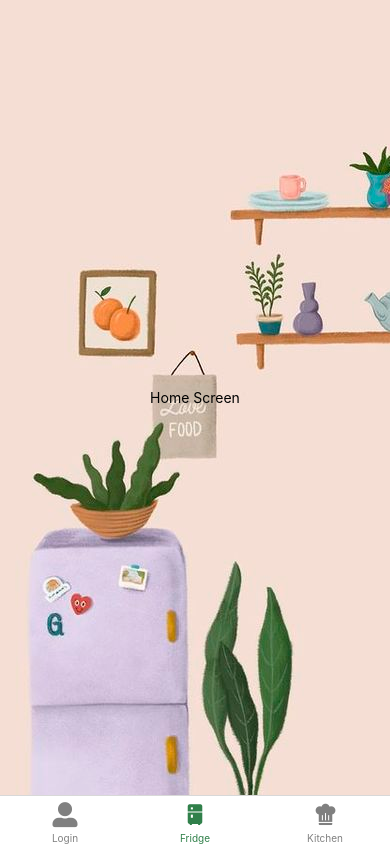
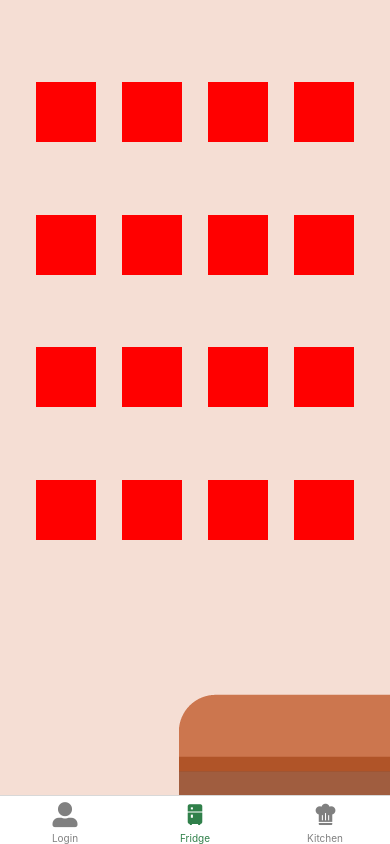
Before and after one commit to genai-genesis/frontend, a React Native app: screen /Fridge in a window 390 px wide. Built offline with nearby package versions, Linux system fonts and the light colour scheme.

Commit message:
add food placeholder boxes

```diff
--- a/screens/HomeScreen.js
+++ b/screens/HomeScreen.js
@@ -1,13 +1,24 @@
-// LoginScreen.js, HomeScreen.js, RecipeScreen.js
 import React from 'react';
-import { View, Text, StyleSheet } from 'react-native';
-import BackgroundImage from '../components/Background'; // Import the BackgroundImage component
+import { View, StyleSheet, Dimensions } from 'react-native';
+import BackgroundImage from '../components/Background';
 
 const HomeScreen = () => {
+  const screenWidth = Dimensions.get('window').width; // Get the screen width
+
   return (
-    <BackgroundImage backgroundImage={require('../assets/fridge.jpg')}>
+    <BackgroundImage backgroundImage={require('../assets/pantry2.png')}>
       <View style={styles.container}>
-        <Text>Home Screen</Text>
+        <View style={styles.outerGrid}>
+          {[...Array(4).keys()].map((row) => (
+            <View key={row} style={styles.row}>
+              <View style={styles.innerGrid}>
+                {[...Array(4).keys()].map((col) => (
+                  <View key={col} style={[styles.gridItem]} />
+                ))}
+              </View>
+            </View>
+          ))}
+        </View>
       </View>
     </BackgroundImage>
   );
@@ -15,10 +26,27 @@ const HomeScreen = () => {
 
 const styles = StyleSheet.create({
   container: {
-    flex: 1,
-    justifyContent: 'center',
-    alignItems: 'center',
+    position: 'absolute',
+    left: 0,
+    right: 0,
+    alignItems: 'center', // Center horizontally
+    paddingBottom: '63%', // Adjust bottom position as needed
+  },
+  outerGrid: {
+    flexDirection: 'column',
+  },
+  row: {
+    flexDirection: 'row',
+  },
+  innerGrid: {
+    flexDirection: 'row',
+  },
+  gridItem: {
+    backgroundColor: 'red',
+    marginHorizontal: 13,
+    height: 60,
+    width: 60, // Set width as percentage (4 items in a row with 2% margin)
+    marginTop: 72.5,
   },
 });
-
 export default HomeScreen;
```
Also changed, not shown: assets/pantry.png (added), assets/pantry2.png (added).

::::::

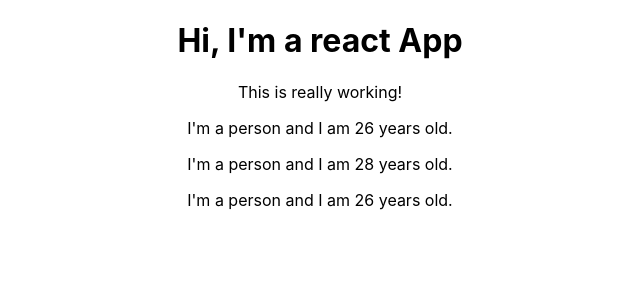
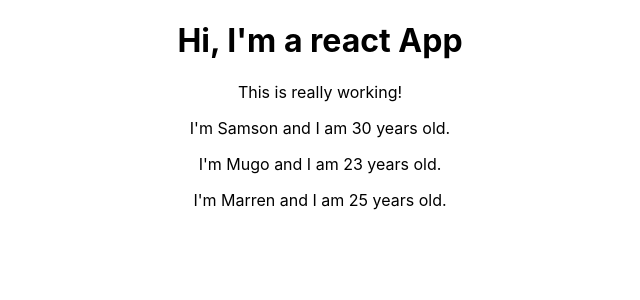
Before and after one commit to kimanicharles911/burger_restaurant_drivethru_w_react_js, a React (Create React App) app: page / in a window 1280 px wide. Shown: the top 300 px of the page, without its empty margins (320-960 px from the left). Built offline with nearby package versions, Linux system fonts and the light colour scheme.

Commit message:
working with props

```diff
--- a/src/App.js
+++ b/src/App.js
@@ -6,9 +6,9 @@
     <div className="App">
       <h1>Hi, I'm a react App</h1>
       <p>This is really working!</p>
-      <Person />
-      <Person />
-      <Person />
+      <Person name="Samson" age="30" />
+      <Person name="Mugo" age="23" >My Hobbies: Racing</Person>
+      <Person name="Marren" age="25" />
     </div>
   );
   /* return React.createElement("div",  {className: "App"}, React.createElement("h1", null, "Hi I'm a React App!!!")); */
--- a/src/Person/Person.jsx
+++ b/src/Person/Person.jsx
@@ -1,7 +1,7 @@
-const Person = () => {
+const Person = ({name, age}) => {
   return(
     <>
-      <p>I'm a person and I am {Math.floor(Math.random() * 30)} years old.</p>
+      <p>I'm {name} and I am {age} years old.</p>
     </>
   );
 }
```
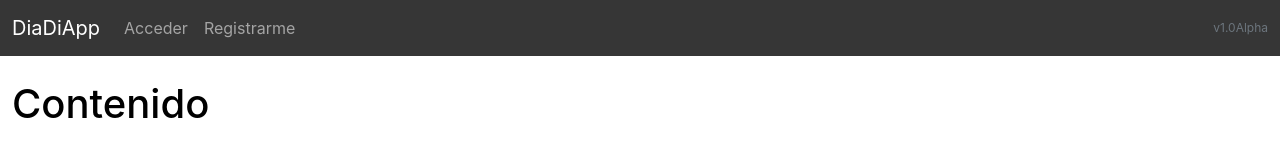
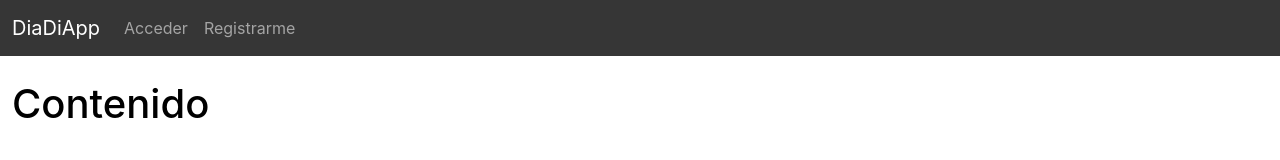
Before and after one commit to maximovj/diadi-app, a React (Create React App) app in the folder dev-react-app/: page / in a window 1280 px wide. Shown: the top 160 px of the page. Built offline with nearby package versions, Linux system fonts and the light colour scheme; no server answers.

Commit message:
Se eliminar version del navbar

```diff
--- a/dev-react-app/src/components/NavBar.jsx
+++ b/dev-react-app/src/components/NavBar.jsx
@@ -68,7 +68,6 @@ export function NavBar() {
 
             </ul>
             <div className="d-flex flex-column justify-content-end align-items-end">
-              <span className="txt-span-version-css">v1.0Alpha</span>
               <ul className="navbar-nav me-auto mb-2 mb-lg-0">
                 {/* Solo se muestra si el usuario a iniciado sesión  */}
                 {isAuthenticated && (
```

::::::

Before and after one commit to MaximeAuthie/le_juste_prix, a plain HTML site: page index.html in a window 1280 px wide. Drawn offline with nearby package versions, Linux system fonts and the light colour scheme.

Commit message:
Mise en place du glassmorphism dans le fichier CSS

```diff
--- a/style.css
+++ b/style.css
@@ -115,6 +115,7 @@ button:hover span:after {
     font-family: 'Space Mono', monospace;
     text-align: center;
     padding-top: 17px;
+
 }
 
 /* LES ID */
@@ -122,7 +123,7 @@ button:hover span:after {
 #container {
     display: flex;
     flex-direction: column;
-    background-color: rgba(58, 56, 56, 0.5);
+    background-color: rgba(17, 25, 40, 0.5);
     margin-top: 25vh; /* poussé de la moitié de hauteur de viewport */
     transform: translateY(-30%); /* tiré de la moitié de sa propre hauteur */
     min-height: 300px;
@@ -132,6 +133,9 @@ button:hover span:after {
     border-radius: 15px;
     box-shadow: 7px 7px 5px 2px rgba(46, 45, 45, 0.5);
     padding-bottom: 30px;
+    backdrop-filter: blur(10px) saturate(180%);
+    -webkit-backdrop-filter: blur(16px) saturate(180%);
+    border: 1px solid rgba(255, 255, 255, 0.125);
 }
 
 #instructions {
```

::::::

WORK TASK - The answer must be every line from the records above that contains the word "assets", copied out.

COMPLETED TASK -
-    <BackgroundImage backgroundImage={require('../assets/fridge.jpg')}>
+    <BackgroundImage backgroundImage={require('../assets/pantry2.png')}>
Also changed, not shown: assets/pantry.png (added), assets/pantry2.png (added).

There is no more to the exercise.